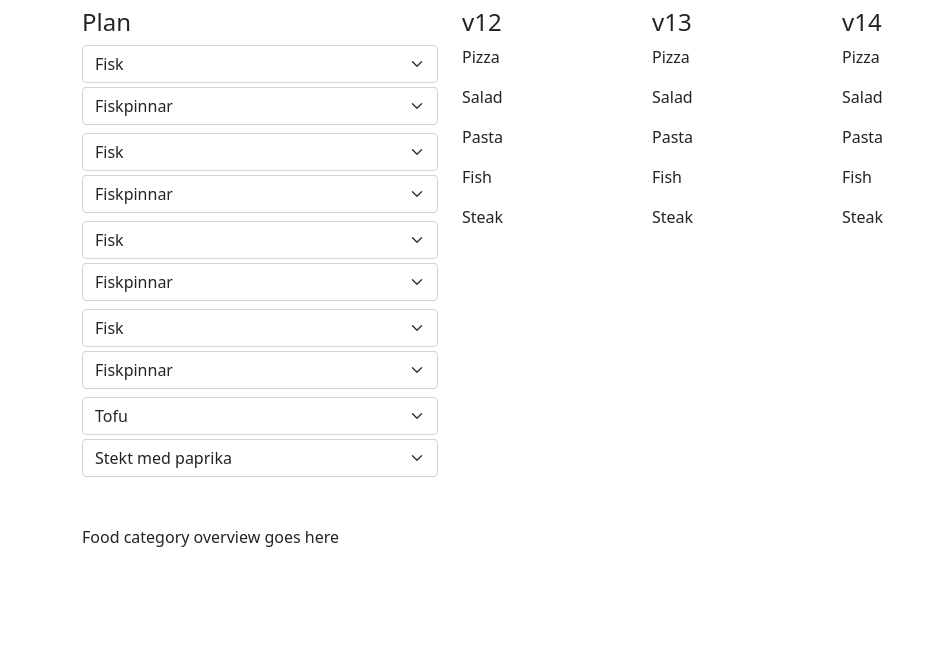
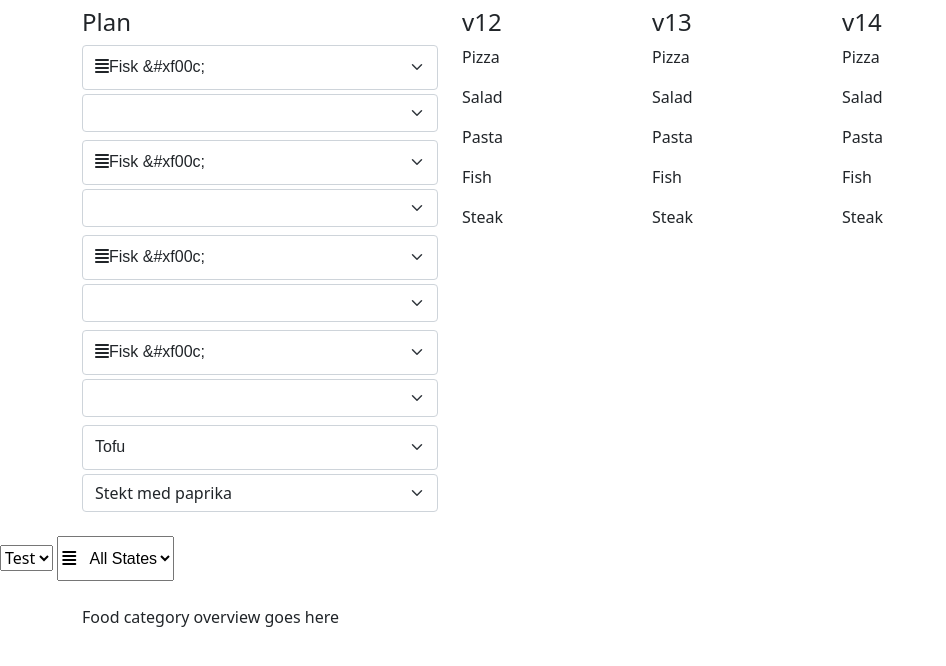
Before and after one commit to Jakob37/Home-display, a Flask app: page /eating in a window 1280 px wide. Shown: the part 78-744 px from the top of the page, without its empty margins (0-946 px from the left). Run offline with Flask 3, Linux system fonts and the light colour scheme; lists and menus that the app fills with data are empty; some libraries are stand-ins or nearby versions.

Commit message:
Drafting getting font awesome icons in

```diff
--- a/app.py
+++ b/app.py
@@ -15,9 +15,10 @@
 cache = dict()
 cache["clock_seconds"] = False
 
-USE_LOCAL = False
-DEBUG_MODE = False
+USE_LOCAL = True
+DEBUG_MODE = True
 DEBUG_TEMP = 3
+
 
 class WeatherIcon:
     def __init__(self, icon: str, color: str):
@@ -56,6 +57,7 @@
         weather_icons.append(WeatherIcon("fa-temperature-high", red))
 
     return weather_icons
+
 
 @app.route("/")
 def index():
@@ -170,10 +172,10 @@
         "BBQ",
         "Paella",
     ]
-    food_types = ["Fisk", "Ägg", "Kött", "Kyckling", "Tofu"]
+    # food_types = ["&#xf00c; Fisk!", "Ägg", "Kött", "Kyckling", "Tofu"]
 
     available_foods_grouped = {
-        "Fisk": ["Fiskpinnar", "Flundra"],
+        "Fisk &#xf00c; ": ["Fiskpinnar", "Flundra"],
         "Ägg": ["Omelett", "Pannkakor"],
         "Kött": ["Köttbullar", "Prinskorv"],
         "Kyckling": ["Kyckling i ugn"],
@@ -204,7 +206,6 @@
         "eating_plan.html",
         weeks=weeks,
         available_foods=available_foods,
-        food_types=food_types,
         available_foods_grouped=available_foods_grouped,
         selected_food_type_per_day=selected_food_type_per_day,
         # selected_food_per_day=selected_food_per_day,
--- a/templates/eating_plan.html
+++ b/templates/eating_plan.html
@@ -6,14 +6,16 @@
 
 
 {% macro render_select(week, day, available_foods_grouped, selected_food_type) %}
+
 <div class="mb-2">
   <div class="mb-1">
-    <select id="{{ week }}-{{ day }}-foodtype-plan" class="form-select">
+    <select id="{{ week }}-{{ day }}-foodtype-plan" class="form-select"
+      style='height: 45px; font-family:Arial, FontAwesome;'>
       {% for food_type in available_foods_grouped %}
       {% if food_type == selected_food_type %}
       <option value="{{ food_type }}" selected>{{ food_type }}</option>
       {% else %}
-      <option value="{{ food_type }}">{{ food_type }}</option>
+      <option value="{{ food_type }}">&#xf039;{{ food_type }}</option>
       {% endif %}
       {% endfor %}
     </select>
@@ -47,7 +49,7 @@
 
 {% endmacro %}
 
-{% macro render_week(week, meals, available_foods, food_types, available_foods_grouped) %}
+{% macro render_week(week, meals, available_foods, available_foods_grouped) %}
 
 
 <div class="mb-3 col-md-2">
@@ -63,16 +65,31 @@
   </div>
 </div>
 
-{% endmacro %} {% block main_content %}
+{% endmacro %}
+
+{% block main_content %}
 
 <div class="container mt-2">
   <div class="row">
     {{ render_planning(available_foods_grouped, selected_food_type_per_day) }}
     {% for week, meals in weeks.items() %}
-    {{ render_week(week, meals, available_foods, food_types, available_foods_grouped) }}
+    {{ render_week(week, meals, available_foods, available_foods_grouped) }}
     {% endfor %}
   </div>
 </div>
+
+<select>
+  <option value="test">Test</option>
+</select>
+
+
+<select name='state' style='height: 45px; font-family:Arial, FontAwesome;'>
+  <option value=''>&#xf039; &nbsp; All States</option>
+  <option value='enabled' style='color:green;'>&#xf00c; &nbsp; Enabled</option>
+  <option value='paused' style='color:orange;'>&#xf04c; &nbsp; Paused</option>
+  <option value='archived' style='color:red;'>&#xf023; &nbsp; Archived</option>
+</select>
+
 
 <div class="container mt-4">
   <div>
@@ -80,4 +97,6 @@
   </div>
 </div>
 
+
+
 {% endblock %}
```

◇ ◇ ◇ ◇

Within the material, count each line that includes the word "container", and give the total by itself.

2